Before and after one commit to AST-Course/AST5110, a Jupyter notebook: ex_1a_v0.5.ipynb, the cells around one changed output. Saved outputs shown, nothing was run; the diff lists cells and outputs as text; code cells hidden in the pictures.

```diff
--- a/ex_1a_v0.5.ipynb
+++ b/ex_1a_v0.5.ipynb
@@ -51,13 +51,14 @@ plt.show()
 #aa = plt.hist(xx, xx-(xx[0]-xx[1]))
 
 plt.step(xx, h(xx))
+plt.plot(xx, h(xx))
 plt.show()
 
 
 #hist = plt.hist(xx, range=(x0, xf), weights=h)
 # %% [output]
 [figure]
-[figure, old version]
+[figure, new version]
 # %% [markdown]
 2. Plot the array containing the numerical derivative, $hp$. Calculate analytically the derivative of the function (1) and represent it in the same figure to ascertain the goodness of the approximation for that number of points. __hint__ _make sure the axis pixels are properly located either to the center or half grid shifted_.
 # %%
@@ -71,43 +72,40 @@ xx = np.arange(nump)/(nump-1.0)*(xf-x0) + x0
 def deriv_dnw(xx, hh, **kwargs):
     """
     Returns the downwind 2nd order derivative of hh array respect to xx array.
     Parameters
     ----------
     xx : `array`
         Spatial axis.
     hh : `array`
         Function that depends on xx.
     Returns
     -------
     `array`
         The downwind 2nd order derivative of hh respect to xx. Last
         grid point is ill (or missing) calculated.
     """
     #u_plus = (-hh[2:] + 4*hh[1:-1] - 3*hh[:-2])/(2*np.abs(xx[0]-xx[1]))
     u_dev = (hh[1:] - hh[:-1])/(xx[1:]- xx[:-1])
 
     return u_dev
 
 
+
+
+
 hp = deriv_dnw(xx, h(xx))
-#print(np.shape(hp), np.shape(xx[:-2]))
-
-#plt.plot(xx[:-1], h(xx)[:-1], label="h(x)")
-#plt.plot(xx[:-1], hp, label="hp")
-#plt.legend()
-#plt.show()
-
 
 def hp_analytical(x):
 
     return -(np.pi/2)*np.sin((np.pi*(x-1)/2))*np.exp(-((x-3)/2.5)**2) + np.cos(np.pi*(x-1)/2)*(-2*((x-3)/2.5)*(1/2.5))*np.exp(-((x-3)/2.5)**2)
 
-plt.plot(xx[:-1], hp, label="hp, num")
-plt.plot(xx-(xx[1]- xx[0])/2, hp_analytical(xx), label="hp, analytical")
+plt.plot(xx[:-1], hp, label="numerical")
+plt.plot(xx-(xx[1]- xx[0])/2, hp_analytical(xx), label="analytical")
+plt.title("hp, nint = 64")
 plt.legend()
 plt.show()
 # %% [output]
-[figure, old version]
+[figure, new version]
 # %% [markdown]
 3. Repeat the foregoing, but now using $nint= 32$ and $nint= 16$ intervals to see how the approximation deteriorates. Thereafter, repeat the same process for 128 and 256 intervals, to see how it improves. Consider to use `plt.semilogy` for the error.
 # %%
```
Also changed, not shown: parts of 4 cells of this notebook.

....

● **What you should do**
Where a line above contains the string "array", copy that line.

● **Exercise answer**
 2. Plot the array containing the numerical derivative, $hp$. Calculate analytically the derivative of the function (1) and represent it in the same figure to ascertain the goodness of the approximation for that number of points. __hint__ _make sure the axis pixels are properly located either to the center or half grid shifted_.
     Returns the downwind 2nd order derivative of hh array respect to xx array.
     xx : `array`
     hh : `array`
     `array`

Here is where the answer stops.